The Department of Transport is fiercely resisting any change to the range of 350p to 390p a share announced on Wednesday.
National Westminster Bank is already advising customers that, even at the present range, they should not buy Railtrack shares because of the "high" political risk - the danger that a Labour government would take the company back into public ownership or reduce its capacity to make profits by tightening regulation.
On the present prices, Railtrack, which owns all the track and signalling of the old British Rail, would fetch only pounds 1.75bn to pounds 1.95bn - a fraction of the proceeds originally envisaged.
The Treasury has been surprised by the level of interest in the flotation. Nearly two million private individuals, for whom 30 per cent of the shares have been reserved, have registered an interest in subscribing. Demand from institutional investors - big pension funds and insurance companies - has also been stronger than expected. Investors have until 15 May to apply for shares.
The Treasury has been anxious that recent tax revenues have been lower than expected and it will see the privatisation as an opportunity to increase the flow of money into Government coffers, possibly paving the way for tax cuts in next autumn's budget.
However, advisers at SBC Warburg, the merchant bank advising the Government on the flotation, are split. Some believe raising the price would demonstrate the Government's confidence in the value of Railtrack and its prospects. But others think the embarrassment of a late change would be politically damaging.
The Government has sweetened the share offer with several perks, including a 10p-per-share discount for small investors. There is also the highly unusual promise of a bumper dividend to be paid out of profits earned before the flotation - when Railtrack was still state-owned.
The Department of Transport is likely to use NatWest's advice as an argument against the Treasury's attempt to lift the price range. In a letter to clients, one of the bank's investment managers says: "In the circumstances, we consider the stock to be high-risk." Clare Short, the shadow transport secretary, had provided "a clear indication of what could be expected under a Labour government". Labour had referred to its objective of creating "a cohesive and responsible public railway service"; that would involve regulation, subsidy and a gradual increase in public ownership.
The letter continues: "The flotation represents a higher level of immediate risk [than] the more recent privatisations."
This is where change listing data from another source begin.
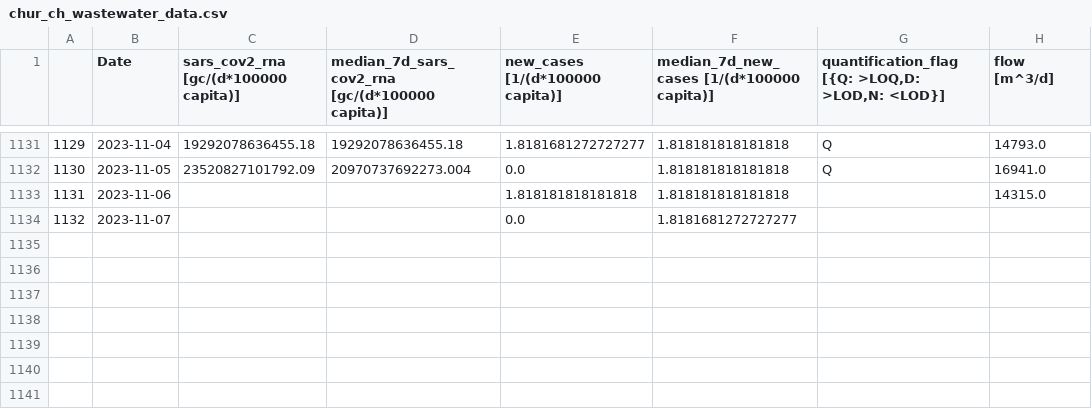
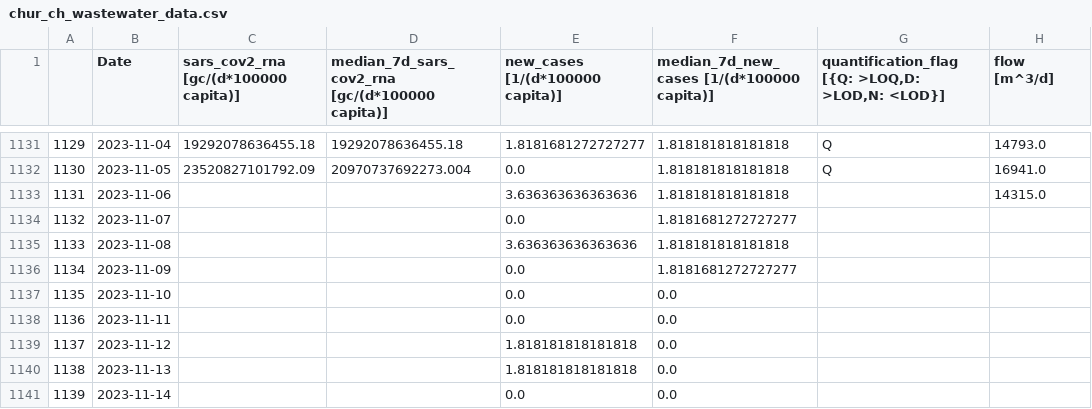
Before and after one commit to necsi/WHN-Wastewater-Data, a CSV file: data/Switzerland/chur_ch_wastewater_data.csv, drawn as a sheet; only a part is shown, gaps mark what is left out.

```diff
--- a/data/Switzerland/chur_ch_wastewater_data.csv
+++ b/data/Switzerland/chur_ch_wastewater_data.csv
@@ -1132,3 +1132,10 @@
 1130,2023-11-05,23520827101792.09,20970737692273.004,0.0,1.818181818181818,Q,16941.0
-1131,2023-11-06,,,1.818181818181818,1.818181818181818,,14315.0
+1131,2023-11-06,,,3.636363636363636,1.818181818181818,,14315.0
 1132,2023-11-07,,,0.0,1.8181681272727277,,
+1133,2023-11-08,,,3.636363636363636,1.818181818181818,,
+1134,2023-11-09,,,0.0,1.8181681272727277,,
+1135,2023-11-10,,,0.0,0.0,,
+1136,2023-11-11,,,0.0,0.0,,
+1137,2023-11-12,,,1.818181818181818,0.0,,
+1138,2023-11-13,,,1.818181818181818,0.0,,
+1139,2023-11-14,,,0.0,0.0,,
```
Also changed, not shown: data/Switzerland/altenrhein_ch_wastewater_data.csv, data/Switzerland/geneva_ch_wastewater_data.csv, 3 other files.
The bank's directors include Douglas Hurd, the former Foreign Secretary, and Baroness Young, former Lord Privy Seal.
A NatWest spokesman said the advice had been addressed to "selected customers with existing portfolios of over pounds 70,000". He emphasised that, given the political uncertainty surrounding the Railtrack offer, the letter advised these customers of potentially attractive short-term returns "as well as the risks inherent to them". Dividends payable in the early years were attractive, "accepting that there are political risks".
Clare Short said yesterday: "We have been warning investors that the Railtrack flotation will be no gravy train under a Labour government. It would seem that one of Britain's major banks is of the same opinion."
She accused the Government of being so desperate to sell Railtrack that it was prepared to mislead potential investors. The prospectus "did not give a clear picture of the company's liabilities and financial regime". Railtrack needed to make substantial investments in track and signalling and it faced "a potential profit wipe-out in the event of severe weather, structural breakdowns or industrial action".
She added: "It is important that investors fully understand Labour's intentions when considering buying shares."Reuse content